Wow, we have come a full circle, and the notice from YouTube, a company built entirely on copyright infringement, and other people’s content, seems like pot calling the kettle black. This indeed is strange, because for a minute I thought it was user generated content, not YouTube’s content. I can understand having to take down the content that is going to cost them hundreds of millions. Funnily enough, the Google Videos are now available, but as one TinyTube forum poster wrote, “I still miss the YouTube content… damn-it.”

As Katie had recently noted, TinyTube is a better way to access videos on you mobile phone when compared to the lame Verizon-YouTube Lite.

The mobile web site aggregates what it says are 9 featured video clips from YouTube sorted by “score.” They have choices like “low, medium, high, and streaming” to play the video and chances to watch more from that user or “similar clips.” This services seems like it will be a lot more true to what YouTube users want on a mobile phone, than the Verizon, YouTube deal.

Her review converted me, especially on my Nokia E61 (via WiFi). We will reach out to Google PR on Monday. For now, we are going to mourn the passing of TinyTube, and we hope it makes a comes back. And if there is someone at Google reading this, this is how you do mobile video – outside the walled garden of mobile carriers. Isn’t that what Google always does!

17 Responses to “YouTube Drops Hammer on TinyTube”

  1. I guess this is what happens when companies become too big but still have to grow fast (like they used too when they were smaller). This is the last thing someone can expect from Google. They are one of the investors in .mobi domain, and yet they are not coming out with a mobile site for YouTube. The reason probably is they can make a lot more money partnering with the Verizon’s than by running an independent .mobi site with YouTube content.


  2. This is just one of what may be many more enforcement of IP and patents as they attempt global domination. It is hard to imagine they don’t already have the eye of the Feds. How many acquisitions can a company make in a year? Anyone know the record? It would be interesting to compare to google and see who that company was or perhaps is, and how they’ve managed that complex integration over the long haul. Cisco has done a good job. Microsoft appears to have done a good job. In theory though, at some some point a crossover is made into diminishing return but who knows when or even if it is applicable to google.

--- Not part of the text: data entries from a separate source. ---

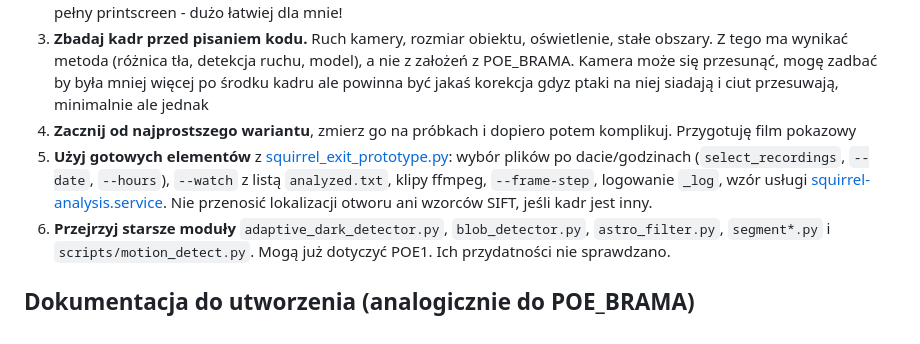
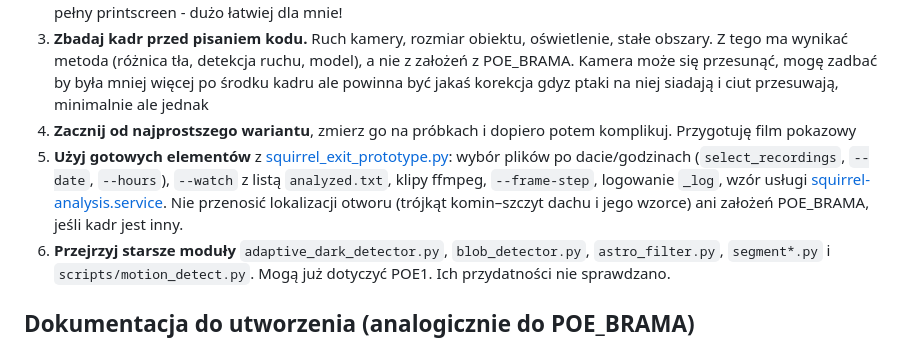
Before and after one commit to konradmiroslawgorski/multi_camera_recorder_with_astro_control, a Markdown page: README_poe1_sikorki.md, the part around the change. Drawn GitHub-style.

```diff
--- a/poe1_sikorki.md
+++ b/README_poe1_sikorki.md
@@ -12,7 +12,7 @@ Przykładowe obrazki dostaniesz... pytanie czy musza to być klatki filmu czy wy
 Kamera może się przesunąć, mogę zadbać by była mniej więcej po środku kadru ale powinna być jakaś korekcja gdyz ptaki na niej siadają i ciut przesuwają, minimalnie ale jednak
 4. **Zacznij od najprostszego wariantu**, zmierz go na próbkach i dopiero potem komplikuj.
 Przygotuję film pokazowy
-5. **Użyj gotowych elementów** z [squirrel_exit_prototype.py](mcrwac/analysis/squirrel_exit_prototype.py): wybór plików po dacie/godzinach (`select_recordings`, `--date`, `--hours`), `--watch` z listą `analyzed.txt`, klipy ffmpeg, `--frame-step`, logowanie `_log`, wzór usługi [squirrel-analysis.service](systemd/squirrel-analysis.service). Nie przenosić lokalizacji otworu ani wzorców SIFT, jeśli kadr jest inny.
+5. **Użyj gotowych elementów** z [squirrel_exit_prototype.py](mcrwac/analysis/squirrel_exit_prototype.py): wybór plików po dacie/godzinach (`select_recordings`, `--date`, `--hours`), `--watch` z listą `analyzed.txt`, klipy ffmpeg, `--frame-step`, logowanie `_log`, wzór usługi [squirrel-analysis.service](systemd/squirrel-analysis.service). Nie przenosić lokalizacji otworu (trójkąt komin–szczyt dachu i jego wzorce) ani założeń POE_BRAMA, jeśli kadr jest inny.
 6. **Przejrzyj starsze moduły** `adaptive_dark_detector.py`, `blob_detector.py`, `astro_filter.py`, `segment*.py` i `scripts/motion_detect.py`. Mogą już dotyczyć POE1. Ich przydatności nie sprawdzano.
 
 ## Dokumentacja do utworzenia (analogicznie do POE_BRAMA)
```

  3. You should get your stories straight. NBC is already on YouTube as is CBS. Viacom – Paramount and MTV Networks are not.
    The big money is going to go to the likes of anyone it is going to go to Viacom.
    That or Google and YouTube should – they have the content… Comedy Central, MTV, etc